Early Childhood Poverty Harms Brain Development

Child sits on the ground looking at camera

When it comes to a child’s brain development being affected by poverty, we are not talking about simply not doing their homework or not staying quite up to par with their classmates in school. We are talking about a much more serious issue in which the actual makeup of the brain is altered.

According to new research from the Washington University School of Medicine, living in poverty at a young age seems to be associated with a change in volume in areas of the brain that control emotion processing and memory.

The researchers analyzed 145 brain scans of children who were part of a study released in the journal JAMA Pediatrics. The research concluded that those children exposed to poverty at an early age had smaller volumes of white and cortical gray matter, the hippocampal, and the amygdala. The children were from the ages of 6 to 12 and they participated in the study since preschool.

In layman’s terms, the white and gray matter are nerve tissues responsible for sending communications, sensory perception, memory, emotions and speech. The hippocampus deals with conversion of short-term memory to long-term memory and spatial navigation. Last, but not least, the amygdala processes memories and emotions. This leads children to having poor cognitive outcomes, poor school performance, and they are at a higher risk for antisocial behaviors and mental disorders.

In an editorial about the study, Charles Nelson, from the Boston Children’s Hospital and Harvard Medical School, agrees that intervention strategies should start as early as birth. He also writes, “exposure to early life adversity should be considered no less toxic than exposure to lead, alcohol, or cocaine, and, as such, it merits similar attention from public health authorities.”

Supportive caregiving is a solution for those unable to escape poverty. Various studies show that it could help a child avoid exposure to more stressful life events, which in turn affects the development of the hippocampus.

To learn more about our own childhood development program Help Me Grow, ask for more information by phone or visit www.switchboardmiami.org.
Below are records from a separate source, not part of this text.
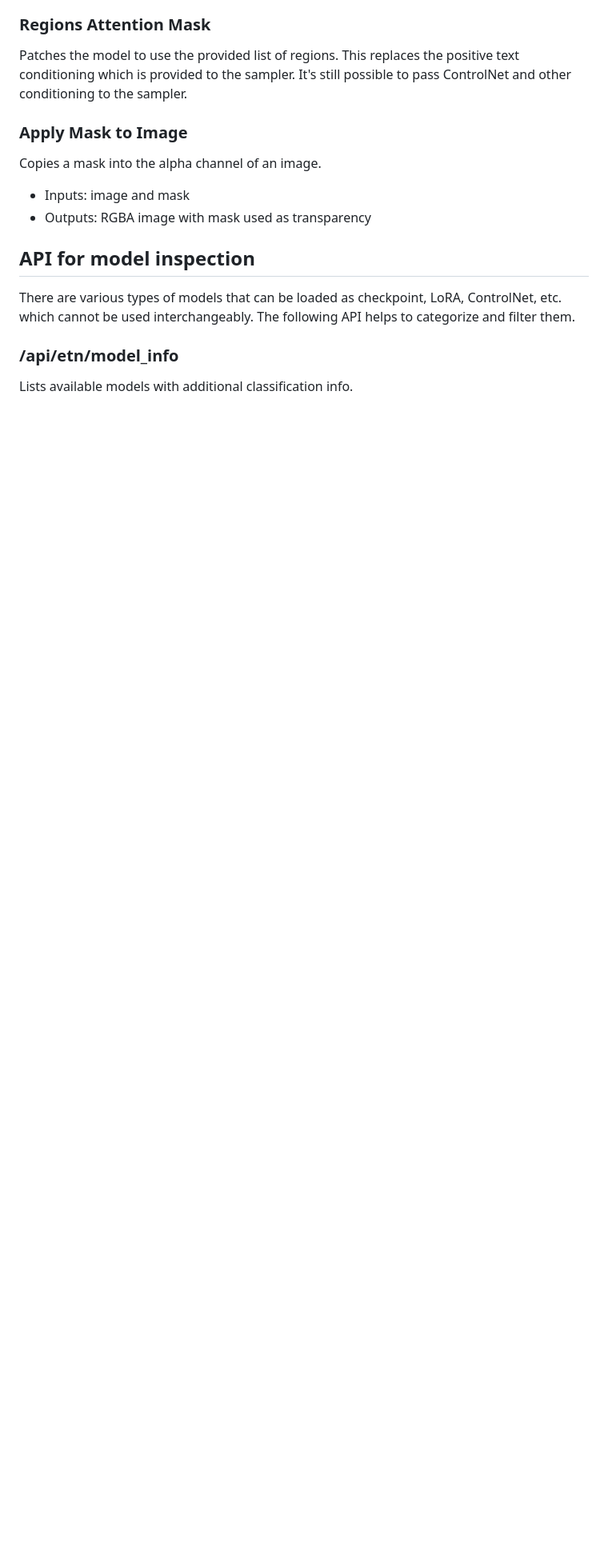
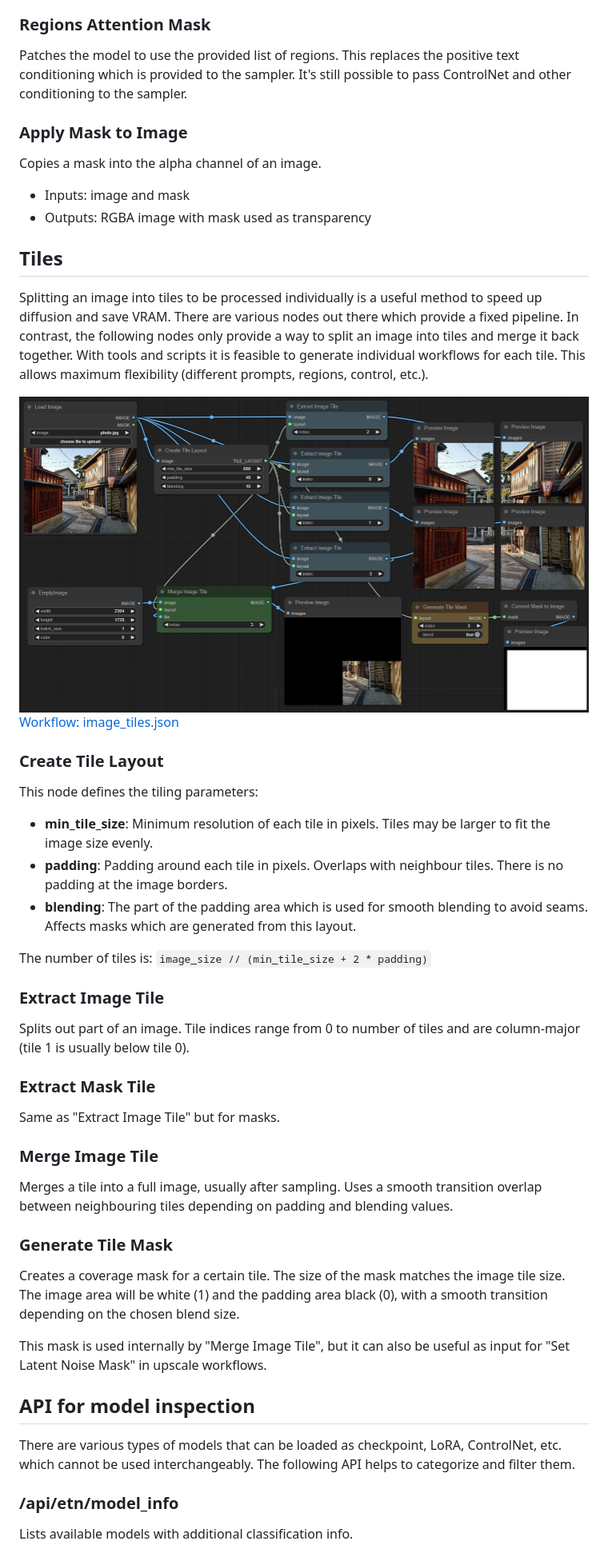
Before and after one commit to Acly/comfyui-tooling-nodes, a Markdown page: README.md, the part around one of its changes. Shown at 80% size. Drawn GitHub-style; pictures changed too: workflows/image_tiles.png (added); blank space fills up the shorter version.

Commit message:
Document tiling nodes

```diff
--- a/README.md
+++ b/README.md
@@ -64,12 +64,55 @@ computed background mask.
 Patches the model to use the provided list of regions. This replaces the positive text conditioning which is provided
 to the sampler. It's still possible to pass ControlNet and other conditioning to the sampler.
 
-
 ### Apply Mask to Image
 
 Copies a mask into the alpha channel of an image.
 * Inputs: image and mask
 * Outputs: RGBA image with mask used as transparency
+
+
+## Tiles
+
+Splitting an image into tiles to be processed individually is a useful method to speed up
+diffusion and save VRAM. There are various nodes out there which provide a fixed pipeline.
+In contrast, the following nodes only provide a way to split an image into tiles and merge
+it back together. With tools and scripts it is feasible to generate individual workflows
+for each tile. This allows maximum flexibility (different prompts, regions, control, etc.).
+
+![Image tiles](workflows/image_tiles.png)
+[Workflow: image_tiles.json](workflows/image_tiles.json)
+
+### Create Tile Layout
+
+This node defines the tiling parameters:
+* **min_tile_size**: Minimum resolution of each tile in pixels. Tiles may be larger to fit the image size evenly.
+* **padding**: Padding around each tile in pixels. Overlaps with neighbour tiles. There is no padding at the image borders.
+* **blending**: The part of the padding area which is used for smooth blending to avoid seams. Affects masks which are generated from this layout.
+
+The number of tiles is: `image_size // (min_tile_size + 2 * padding)`
+
+### Extract Image Tile
+
+Splits out part of an image. Tile indices range from 0 to number of tiles and are column-major
+(tile 1 is usually below tile 0).
+
+### Extract Mask Tile
+
+Same as "Extract Image Tile" but for masks.
+
+### Merge Image Tile
+
+Merges a tile into a full image, usually after sampling. Uses a smooth transition overlap
+between neighbouring tiles depending on padding and blending values.
+
+### Generate Tile Mask
+
+Creates a coverage mask for a certain tile. The size of the mask matches the image tile size.
+The image area will be white (1) and the padding area black (0), with a smooth transition
+depending on the chosen blend size.
+
+This mask is used internally by "Merge Image Tile", but it can also be useful as input for "Set Latent Noise Mask" in upscale workflows.
+
 
 ## API for model inspection
 
```
Also changed, not shown: other parts of README.md (+2 -2 lines), 1 other file.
If you or someone you know is living in poverty call Switchboard at 305-358-HELP or 2-1-1. We answer over 15 specialized lines 24/7 and a team of trained counselors are ready to assist you – it is all free and confidential.



U.S. News & World Report article: http://www.usnews.com/news/articles/2013/10/28/early-childhood-poverty-damages-brain-development-study-finds